[Action item]:
Your answer should consist of the lines holding "height", copied from the material below.
______________________________
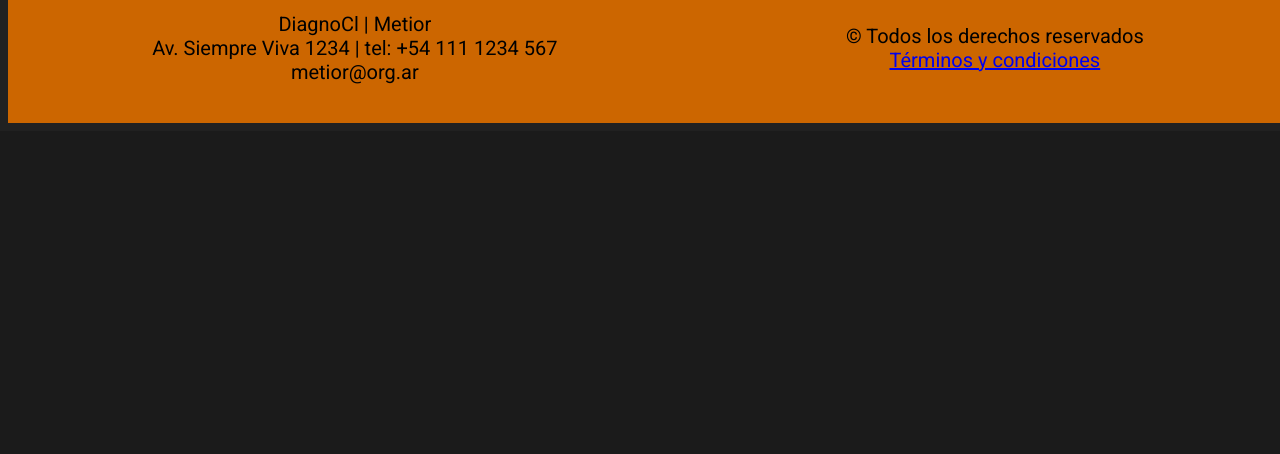
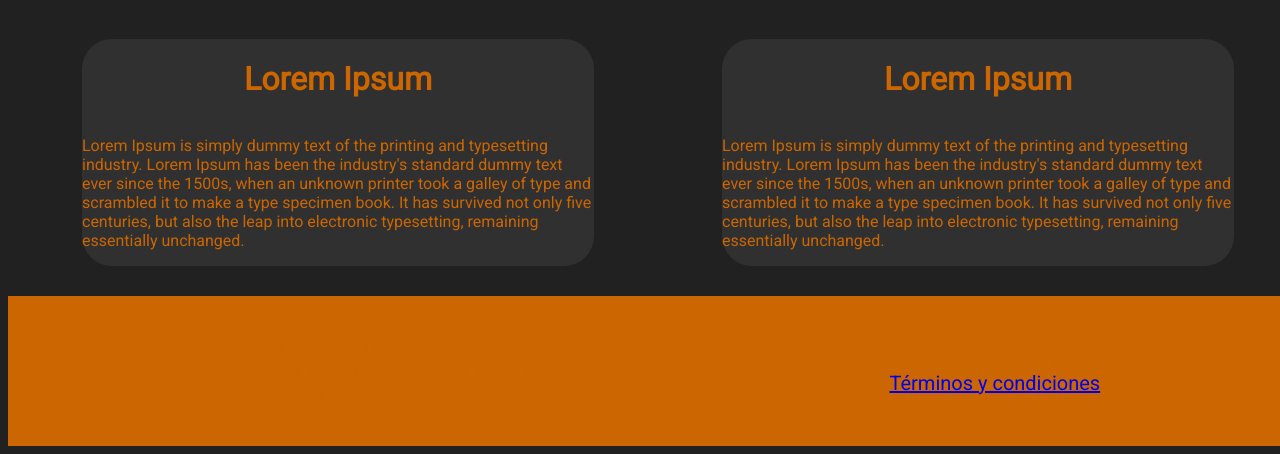
Before and after one commit to SebastianIRodriguez/Metior-Web, a PHP site: page / in a window 1280 px wide. Shown: the part 1139-1593 px from the top of the page. Before the commit the page ends 1262 px from the top, so only its background shows below. Run offline with PHP 8.4, Linux system fonts and the light colour scheme.

Commit message:
boludeces de front agregadas, subo la pagina ahora

```diff
--- a/css/estilos.css
+++ b/css/estilos.css
@@ -154,17 +154,42 @@ text-transform: uppercase;
 }
 
 .navBarVehiculos{
-  width: 100%;
+  width: 25%;
   display: flex;
-  flex-wrap: wrap;
+  justify-content: flex-start;
+  align-items: flex-start;
+  flex-direction: column;
 }
 
 .borderVehiculos{
+  margin-top: 5px;
   border: solid !important;
   border-width: : 1px !important;
-  border-color: #cc6600;
+  border-color: #212121;
 }
 
 #responsecontainer {
   width: 80%;
 }
+
+.box{
+  width: 40%;
+  height: auto;
+  background-color: #303030;
+  display: flex;
+  justify-content: space-around;
+  align-items: center;
+  flex-direction: column;
+  border-radius: 30px;
+  margin: 20px;
+}
+
+.containerBoxes {
+  width: 100%;
+  height: auto;
+  display: flex;
+  justify-content: space-around;
+  align-items: space-around;
+  flex-wrap: wrap;
+  margin: 10px;
+}
--- a/index.html
+++ b/index.html
@@ -30,8 +30,32 @@
         <p class="seccion1-sub-title">Metior es la nueva herramienta para diagnóstico automotor con fantásticas funcionalidades</p>
       </div>
     </div>
-    <h1>¿Que es Metior?</h1>
-    <iframe width="420" height="315" id="video" src="https://www.youtube.com/embed/-7d0ElfTUQ8"></iframe>
+    <div class="containerBoxes">
+      <div class="box">
+        <h1>¿Que es Metior?</h1>
+        <p>Metior es una aplicacion movil basada en la interfaz diagnocl. Esta aplicacion puede conectarse
+        a la interfaz y devolver datos de interes de tu vehiculo.</p>
+      </div>
+      <div class="box">
+        <h1>¿Como Funciona?</h1>
+        <iframe width="420" height="315" id="video" src="https://www.youtube.com/embed/-7d0ElfTUQ8"></iframe>
+      </div>
+      <div class="box">
+        <h1>Lorem Ipsum</h1>
+        <p>Lorem Ipsum is simply dummy text of the printing and typesetting industry.
+           Lorem Ipsum has been the industry's standard dummy text ever since the 1500s,
+           when an unknown printer took a galley of type and scrambled it to make a type specimen book.
+           It has survived not only five centuries, but also the leap into electronic typesetting,
+           remaining essentially unchanged.</p>
+      </div>
+      <div class="box">
+        <h1>Lorem Ipsum</h1>
+        <p>Lorem Ipsum is simply dummy text of the printing and typesetting industry.
+           Lorem Ipsum has been the industry's standard dummy text ever since the 1500s,
+           when an unknown printer took a galley of type and scrambled it to make a type specimen book.
+           It has survived not only five centuries, but also the leap into electronic typesetting,
+           remaining essentially unchanged.</p>
+      </div>
   </div>
   <div id="footer"></div>
 </body>
```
______________________________
[Response to the task]:
+  height: auto;
+  height: auto;
-    <iframe width="420" height="315" id="video" src="https://www.youtube.com/embed/-7d0ElfTUQ8"></iframe>
+        <iframe width="420" height="315" id="video" src="https://www.youtube.com/embed/-7d0ElfTUQ8"></iframe>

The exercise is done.